▶ _TASK DETAILS_: Check each line of the material. Copy those containing "README".
%%
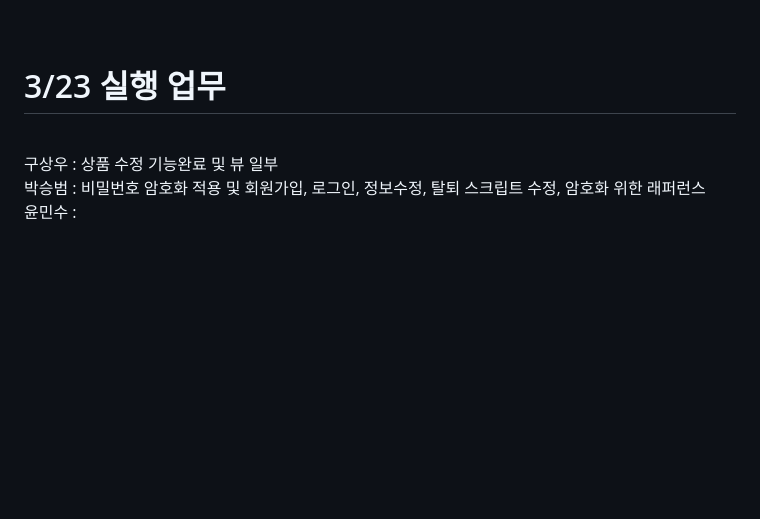
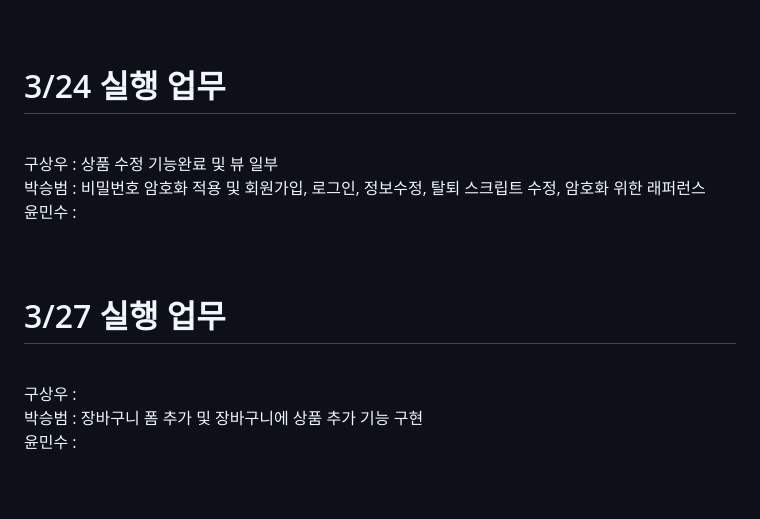
Before and after one commit to Koo-sangwoo/Mirae_Project_Team1, a Markdown page: README.md, the part around the change. Rendered like a GitHub page; blank space fills up the shorter version.

```diff
--- a/README.md
+++ b/README.md
@@ -52,9 +52,14 @@
 박승범 : 정보 수정 기능 구현 완료 및 회원 탈퇴 기능 구현 완료<br>
 윤민수 :댓글 쓰기, 수정기능 구현 완료 <br><br><br>
 
-<h1>3/23 실행 업무</h1><br>
+<h1>3/24 실행 업무</h1><br>
 구상우 : 상품 수정 기능완료 및 뷰 일부 <br>
 박승범 : 비밀번호 암호화 적용 및 회원가입, 로그인, 정보수정, 탈퇴 스크립트 수정, 암호화 위한 래퍼런스  <br>
+윤민수 : <br><br><br>
+
+<h1>3/27 실행 업무</h1><br>
+구상우 :  <br>
+박승범 : 장바구니 폼 추가 및 장바구니에 상품 추가 기능 구현 <br>
 윤민수 : <br><br><br>
 
 <h1>데이터 ERD</h1> <br>
```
%%
▶ _SOLVED PROBLEM_:
Before and after one commit to Koo-sangwoo/Mirae_Project_Team1, a Markdown page: README.md, the part around the change. Rendered like a GitHub page; blank space fills up the shorter version.
--- a/README.md
+++ b/README.md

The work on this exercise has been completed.